Enrolling students to play sports who would otherwise not gain acceptance to college cheapens the achievement of so many true student-athletes who compete at high skill levels as well as complete their college educations.
Fair standards must be established to enable qualified students to receive athletic scholarships and, ultimately, college degrees.
E. Mitchell Arion, Goldsboro
On Sept. 2, Sun columnist Ken Rosenthal wrote that "the month of September is again devoted to the pursuit of Ripken milestones rather than a pennant."
Thank you, Ken!
Is anybody else awake out there? When the organization changes its name back to the Baltimore Orioles from the "Cal Ripken Orioles," the club will be a contender again.
On Sept. 3, Sun columnist John Eisenberg wrote about Cal as "a player who defined an entire era for the Orioles."

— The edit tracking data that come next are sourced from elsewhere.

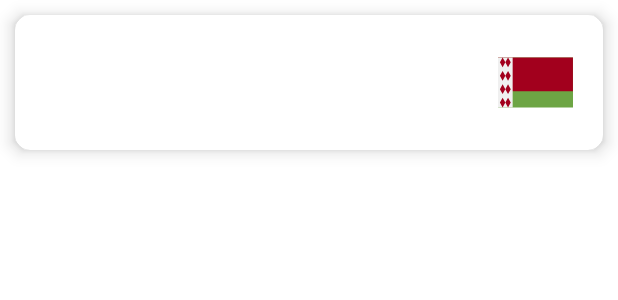
After one commit to almoiv0499/Moroz_Lesson3, an Android app: the layout belarus_office_rv.xml on its own in the app's theme, with its tools: preview values and no code run, on a phone screen of 412 x 824 dp. The commit adds this screen. Shown: the top 300 px of the screen. Run offline under Robolectric (Android 15) with nearby library versions, the phone set to English and light mode, and no system bars.

Commit message:
moroz_lesson_5_2 created two ViewHolders (Russian and Belarus) to one RecyclerView

```diff
--- a/app/src/main/java/com/example/moroz_lesson3/model/Office.kt
+++ b/app/src/main/java/com/example/moroz_lesson3/model/Office.kt
@@ -9,7 +9,8 @@ import kotlinx.parcelize.Parcelize
 data class Office(
     val city: String,
     val address: String,
-    val phoneNumber: String
+    val phoneNumber: String,
+    val viewType: Int = 0
 ) : Parcelable
 
 inline fun <reified T : Parcelable> Bundle.parcelable(key: String): T? = when {
--- /dev/null
+++ b/app/src/main/res/drawable/ic_belarus.xml
@@ -0,0 +1,11 @@
+<vector android:height="48dp" android:viewportHeight="512"
+    android:viewportWidth="512" android:width="48dp" xmlns:android="http://schemas.android.com/apk/res/android">
+    <path android:fillColor="#6da544" android:pathData="M0.56,85.52H512v340.95H0.56z"/>
+    <path android:fillColor="#a2001d" android:pathData="M0,315.3h511.44V85.52H0"/>
+    <path android:fillColor="#f0f0f0" android:pathData="M100.07,315.3V85.52H0v340.96h511.44,-411.38z"/>
+    <path android:fillColor="#a2001d" android:pathData="m68.56,243.65 l-18.53,-33.62 18.53,-33.09 18.53,33.09z"/>
+    <path android:fillColor="#a2001d" android:pathData="m31.5,243.65 l-18.53,-33.62 18.53,-33.09 18.53,33.09zM68.56,335.06l-18.53,-33.62 18.53,-33.09 18.53,33.09z"/>
+    <path android:fillColor="#a2001d" android:pathData="m31.5,335.06 l-18.53,-33.62 18.53,-33.09 18.53,33.09zM68.56,426.48l-18.53,-33.62 18.53,-33.09 18.53,33.09z"/>
+    <path android:fillColor="#a2001d" android:pathData="m31.5,426.48 l-18.53,-33.62 18.53,-33.09 18.53,33.09zM68.56,152.23l-18.53,-33.62 18.53,-33.09 18.53,33.09z"/>
+    <path android:fillColor="#a2001d" android:pathData="m31.5,152.23 l-18.53,-33.62 18.53,-33.09 18.53,33.09z"/>
+</vector>
--- /dev/null
+++ b/app/src/main/res/layout/belarus_office_rv.xml
@@ -0,0 +1,43 @@
+<?xml version="1.0" encoding="utf-8"?>
+<com.google.android.material.card.MaterialCardView xmlns:android="http://schemas.android.com/apk/res/android"
+    xmlns:app="http://schemas.android.com/apk/res-auto"
+    android:id="@+id/cardView_belarus_layout"
+    android:layout_width="match_parent"
+    android:layout_height="wrap_content"
+    android:layout_margin="10dp"
+    app:cardCornerRadius="10dp"
+    app:cardElevation="7dp">
+
+    <androidx.constraintlayout.widget.ConstraintLayout
+        android:layout_width="match_parent"
+        android:layout_height="wrap_content"
+        android:padding="20dp">
+
+        <com.google.android.material.textview.MaterialTextView
+            android:id="@+id/belarus_city"
+            android:layout_width="0dp"
+            android:layout_height="wrap_content"
+            android:layout_marginStart="10dp"
+            android:gravity="center"
+            android:textColor="@color/color_app"
+            android:textSize="18sp"
+            android:textStyle="bold"
+            app:layout_constraintBottom_toBottomOf="parent"
+            app:layout_constraintEnd_toStartOf="@id/belarus_flag"
+            app:layout_constraintStart_toStartOf="parent"
+            app:layout_constraintTop_toTopOf="parent" />
+
+        <ImageView
+            android:id="@+id/belarus_flag"
+            android:layout_width="50dp"
+            android:layout_height="50dp"
+            android:contentDescription="@string/belarus_flag"
+            android:src="@drawable/ic_belarus"
+            app:layout_constraintBottom_toBottomOf="parent"
+            app:layout_constraintEnd_toEndOf="parent"
+            app:layout_constraintStart_toEndOf="@id/belarus_city"
+            app:layout_constraintTop_toTopOf="parent" />
+
+    </androidx.constraintlayout.widget.ConstraintLayout>
+
+</com.google.android.material.card.MaterialCardView>
--- a/app/src/main/res/values/strings.xml
+++ b/app/src/main/res/values/strings.xml
@@ -45,4 +45,6 @@
     <string name="phone_number">+7(495)138–39–39</string>
     <string name="editText_username_error">Wrond username</string>
     <string name="editText_password_error">Wrong password</string>
+    <string name="belarus_flag">Belarus Flag</string>
+    <string name="russian_flag">Russian Flag</string>
 </resources>
```
Also changed, not shown: app/src/main/java/com/example/moroz_lesson3/fragments/offices/OfficesFragment.kt (+17 -56 lines), app/src/main/java/com/example/moroz_lesson3/recyclerview/BaseViewHolder.kt (added, +10 -0 lines), app/src/main/java/com/example/moroz_lesson3/recyclerview/offices/BelarusOfficeViewHolder.kt (added, +20 -0 lines), app/src/main/java/com/example/moroz_lesson3/recyclerview/offices/OfficesAdapter.kt (+29 -12 lines), app/src/main/java/com/example/moroz_lesson3/recyclerview/offices/OfficesViewHolder.kt (deleted, +0 -20 lines), app/src/main/java/com/example/moroz_lesson3/recyclerview/offices/RussianOfficeViewHolder.kt (added, +21 -0 lines), app/src/main/res/drawable/ic_russia.xml (added, +7 -0 lines), app/src/main/res/layout/fragment_offices.xml (+2 -17 lines), app/src/main/res/layout/russian_office_rv.xml (renamed from app/src/main/res/layout/office_rv_item.xml, +16 -21 lines).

He sure did. Grab all the personal achievements you can at the expense of winning pennants. The Orioles haven't played in a World Series since 1983.
Scott Polyniak, Lake Shore
Baines will return
Harold Baines is gone but not forgotten. Out of Baltimore, Baines is playing for a contending team, the Cleveland Indians, for which he is most happy with the possibility of participating in a World Series.
His presence on and off the field will be felt because of his enthusiasm for the game.
We wish him well. But Baines, like Eddie Murray, will return someday to complete his playing days in an Orioles uniform thanks to the good heart of Peter Angelos.
Edward R. Platt, Randallstown
I'm a die-hard Orioles fan, but with the Orioles out of it for this year, I'm rooting for the Cincinnati Reds and the Oakland Athletics to make the playoffs.
It would be good for the game to have a team with a small payroll win it all.
Bob Townsley, Eldersburg
Who are these guys?
We have met the future of the Orioles, and it is Jesse Garcia, Eugene Kingsale, Matt Riley, Ryan Minor, Mike Timlin, Delino DeShields, Mike Figga, Rich Amaral and Albert Belle.
How did this happen?
Mel Tansill , Catonsville